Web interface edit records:
━━━━━━━━━━━━━━━━

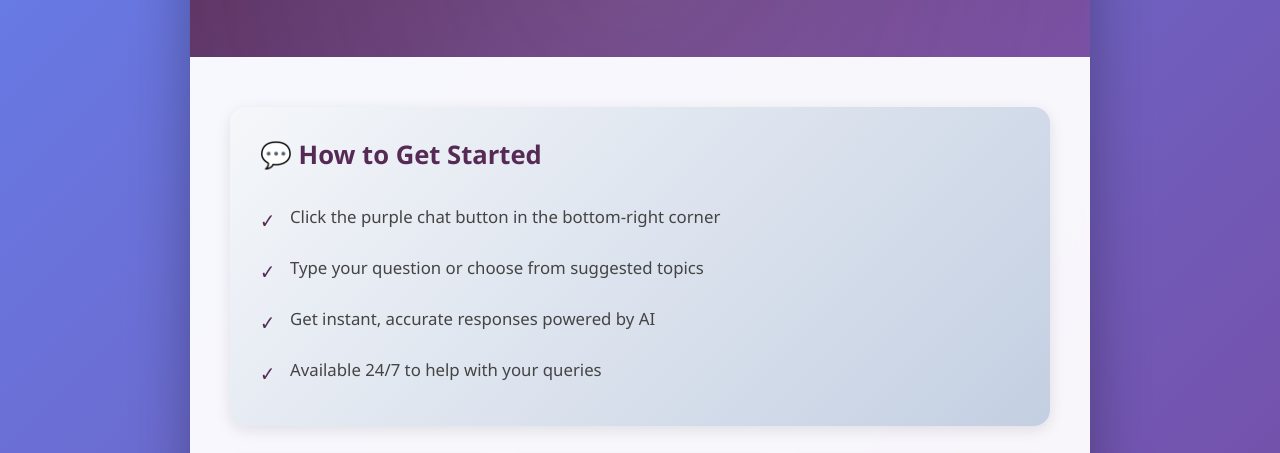
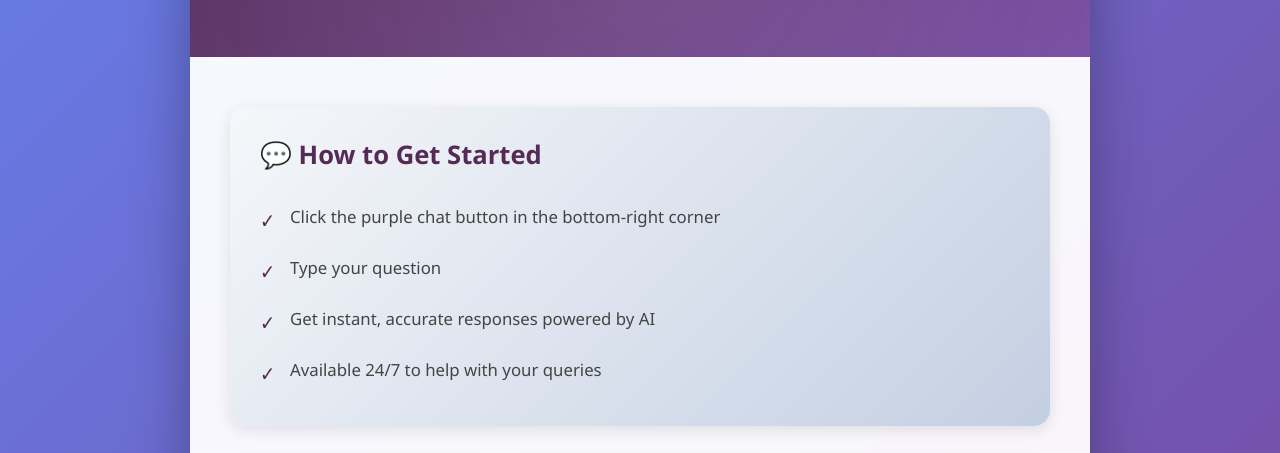
Before and after one commit to nagabhadram/chatbot-test, a plain HTML site: page index.html in a window 1280 px wide. Shown: the part 186-639 px from the top of the page. Drawn offline with Linux system fonts and the light colour scheme; a script that the page names is missing.

Commit message:
Update index.html

```diff
--- a/index.html
+++ b/index.html
@@ -310,7 +310,7 @@
                 <h2>💬 How to Get Started</h2>
                 <ul>
                     <li>Click the purple chat button in the bottom-right corner</li>
-                    <li>Type your question or choose from suggested topics</li>
+                    <li>Type your question </li>
                     <li>Get instant, accurate responses powered by AI</li>
                     <li>Available 24/7 to help with your queries</li>
                 </ul>
```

━━━━━━━━━━━━━━━━

§ Exercise requirements: Leaving out the pictures, repeat the data above exactly.

§ Response to this exercise:
Before and after one commit to nagabhadram/chatbot-test, a plain HTML site: page index.html in a window 1280 px wide. Shown: the part 186-639 px from the top of the page. Drawn offline with Linux system fonts and the light colour scheme; a script that the page names is missing.

Commit message:
Update index.html

```diff
--- a/index.html
+++ b/index.html
@@ -310,7 +310,7 @@
                 <h2>💬 How to Get Started</h2>
                 <ul>
                     <li>Click the purple chat button in the bottom-right corner</li>
-                    <li>Type your question or choose from suggested topics</li>
+                    <li>Type your question </li>
                     <li>Get instant, accurate responses powered by AI</li>
                     <li>Available 24/7 to help with your queries</li>
                 </ul>
```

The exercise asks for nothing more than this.